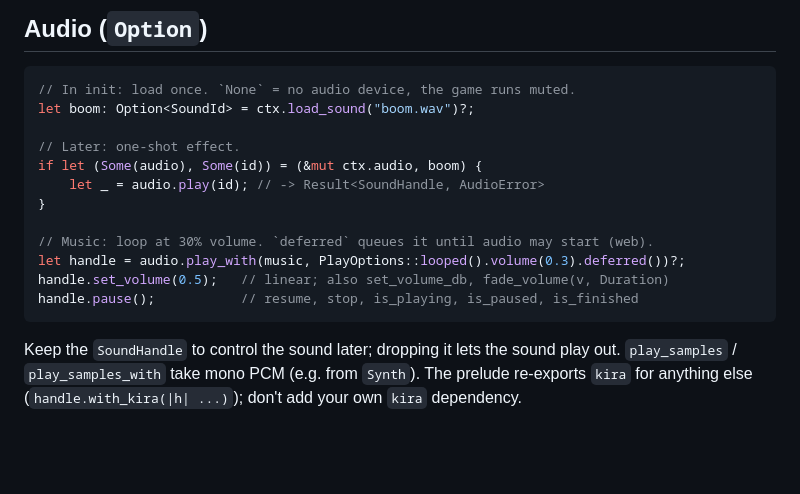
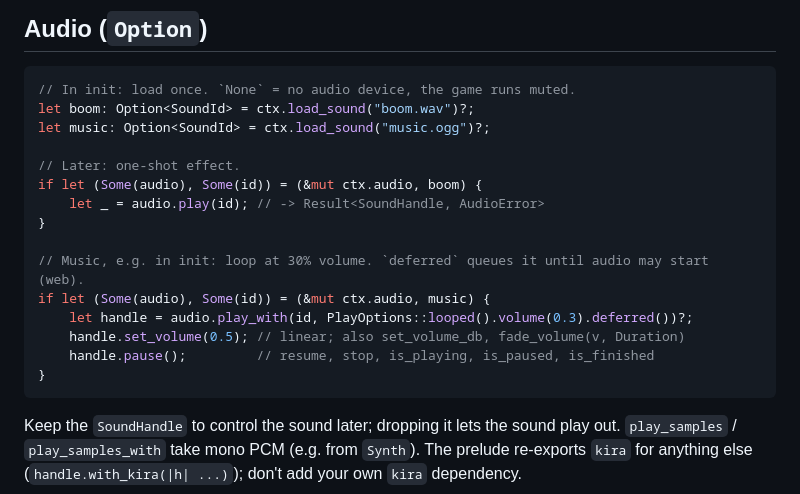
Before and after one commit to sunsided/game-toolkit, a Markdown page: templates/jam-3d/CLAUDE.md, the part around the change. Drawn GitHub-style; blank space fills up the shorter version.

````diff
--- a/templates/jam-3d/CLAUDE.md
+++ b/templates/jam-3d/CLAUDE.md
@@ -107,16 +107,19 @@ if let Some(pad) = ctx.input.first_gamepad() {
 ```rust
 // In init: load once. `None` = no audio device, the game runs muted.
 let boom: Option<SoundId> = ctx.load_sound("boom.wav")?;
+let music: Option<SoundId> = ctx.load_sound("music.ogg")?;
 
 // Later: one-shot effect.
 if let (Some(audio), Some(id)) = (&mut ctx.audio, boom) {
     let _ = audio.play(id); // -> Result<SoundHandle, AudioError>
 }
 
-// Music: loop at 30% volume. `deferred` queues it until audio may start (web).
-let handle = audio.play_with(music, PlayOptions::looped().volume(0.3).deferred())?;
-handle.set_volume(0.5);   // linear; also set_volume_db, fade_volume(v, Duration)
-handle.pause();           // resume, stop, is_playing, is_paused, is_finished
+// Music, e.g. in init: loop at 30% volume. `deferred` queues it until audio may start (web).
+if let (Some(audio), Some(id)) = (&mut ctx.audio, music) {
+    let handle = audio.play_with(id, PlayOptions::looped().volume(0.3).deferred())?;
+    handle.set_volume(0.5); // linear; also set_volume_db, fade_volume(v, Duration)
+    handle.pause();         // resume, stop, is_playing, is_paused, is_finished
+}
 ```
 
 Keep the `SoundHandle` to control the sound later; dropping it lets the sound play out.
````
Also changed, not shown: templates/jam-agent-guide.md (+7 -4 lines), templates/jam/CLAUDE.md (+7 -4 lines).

■ ■ ■ ■ ■

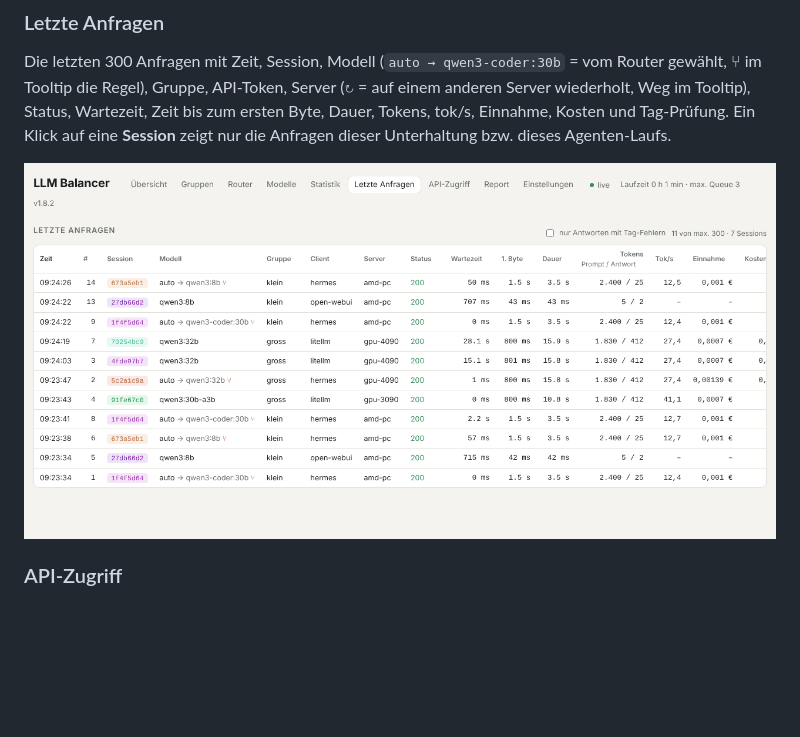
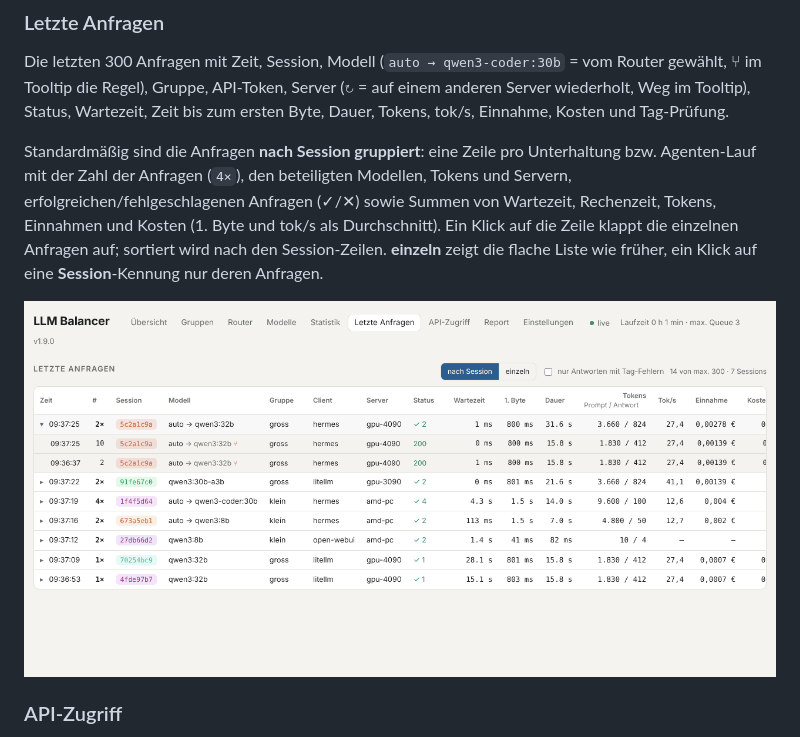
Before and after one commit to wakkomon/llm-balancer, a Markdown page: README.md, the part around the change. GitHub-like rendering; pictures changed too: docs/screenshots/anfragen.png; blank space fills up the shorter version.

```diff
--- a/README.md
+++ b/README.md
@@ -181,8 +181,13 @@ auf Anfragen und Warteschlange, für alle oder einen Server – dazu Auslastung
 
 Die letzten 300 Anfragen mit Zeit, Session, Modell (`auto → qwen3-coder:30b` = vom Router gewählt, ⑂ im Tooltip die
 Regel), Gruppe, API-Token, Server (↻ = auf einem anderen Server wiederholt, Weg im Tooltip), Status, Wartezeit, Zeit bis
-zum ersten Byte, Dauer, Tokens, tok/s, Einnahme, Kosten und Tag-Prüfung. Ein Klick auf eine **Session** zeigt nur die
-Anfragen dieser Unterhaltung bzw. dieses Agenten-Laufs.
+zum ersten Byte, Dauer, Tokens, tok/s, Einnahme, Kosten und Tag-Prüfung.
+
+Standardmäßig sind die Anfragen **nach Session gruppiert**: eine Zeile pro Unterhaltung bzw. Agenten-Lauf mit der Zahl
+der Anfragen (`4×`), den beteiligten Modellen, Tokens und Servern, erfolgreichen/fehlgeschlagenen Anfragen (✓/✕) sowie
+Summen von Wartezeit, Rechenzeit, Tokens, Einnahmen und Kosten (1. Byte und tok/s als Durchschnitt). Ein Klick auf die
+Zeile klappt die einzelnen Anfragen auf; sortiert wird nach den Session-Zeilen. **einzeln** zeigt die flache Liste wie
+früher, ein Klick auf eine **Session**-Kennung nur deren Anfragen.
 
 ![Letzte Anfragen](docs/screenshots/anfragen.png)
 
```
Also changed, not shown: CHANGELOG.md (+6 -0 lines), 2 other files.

■ ■ ■ ■ ■

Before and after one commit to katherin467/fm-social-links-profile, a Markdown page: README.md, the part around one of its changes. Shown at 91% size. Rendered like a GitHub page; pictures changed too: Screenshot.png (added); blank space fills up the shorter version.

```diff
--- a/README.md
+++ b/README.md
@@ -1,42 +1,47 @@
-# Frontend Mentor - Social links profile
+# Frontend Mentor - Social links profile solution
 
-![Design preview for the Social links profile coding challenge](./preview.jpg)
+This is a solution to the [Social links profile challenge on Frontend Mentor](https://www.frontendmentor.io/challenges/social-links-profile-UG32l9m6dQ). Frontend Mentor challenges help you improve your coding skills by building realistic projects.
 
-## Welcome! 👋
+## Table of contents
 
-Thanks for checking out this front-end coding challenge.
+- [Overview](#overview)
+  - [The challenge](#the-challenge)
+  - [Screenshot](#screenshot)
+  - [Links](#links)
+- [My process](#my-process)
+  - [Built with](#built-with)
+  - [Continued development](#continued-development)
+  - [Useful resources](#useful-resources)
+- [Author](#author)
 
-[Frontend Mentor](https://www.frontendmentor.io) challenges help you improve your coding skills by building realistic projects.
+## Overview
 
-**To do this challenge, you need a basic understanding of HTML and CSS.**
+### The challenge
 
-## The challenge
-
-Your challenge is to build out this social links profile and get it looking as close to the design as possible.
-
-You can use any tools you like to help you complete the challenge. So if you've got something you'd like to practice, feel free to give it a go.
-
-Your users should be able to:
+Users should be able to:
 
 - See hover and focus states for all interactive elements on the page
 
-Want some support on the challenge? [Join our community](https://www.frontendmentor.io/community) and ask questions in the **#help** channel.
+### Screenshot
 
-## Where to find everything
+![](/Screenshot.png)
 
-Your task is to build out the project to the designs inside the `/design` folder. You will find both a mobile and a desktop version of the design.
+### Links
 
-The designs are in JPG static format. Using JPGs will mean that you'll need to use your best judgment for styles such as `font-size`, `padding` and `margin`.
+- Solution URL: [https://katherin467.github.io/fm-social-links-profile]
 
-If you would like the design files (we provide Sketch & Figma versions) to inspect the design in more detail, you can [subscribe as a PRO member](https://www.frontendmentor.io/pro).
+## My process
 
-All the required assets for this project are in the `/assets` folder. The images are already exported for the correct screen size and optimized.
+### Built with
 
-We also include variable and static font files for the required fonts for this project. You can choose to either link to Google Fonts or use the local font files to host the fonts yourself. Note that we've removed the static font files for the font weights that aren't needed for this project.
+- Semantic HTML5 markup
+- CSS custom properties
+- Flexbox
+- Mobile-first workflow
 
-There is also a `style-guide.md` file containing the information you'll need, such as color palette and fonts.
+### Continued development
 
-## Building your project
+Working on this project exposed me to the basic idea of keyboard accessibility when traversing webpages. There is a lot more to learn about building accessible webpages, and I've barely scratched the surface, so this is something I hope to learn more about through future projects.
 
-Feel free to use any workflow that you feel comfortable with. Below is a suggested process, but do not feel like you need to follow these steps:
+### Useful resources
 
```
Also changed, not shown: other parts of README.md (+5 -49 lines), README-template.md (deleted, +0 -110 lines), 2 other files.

■ ■ ■ ■ ■

→ YOUR ASSIGNMENT
Reply with one number only: how many lines of the listing hold "free"?

→ TASK ANSWER
2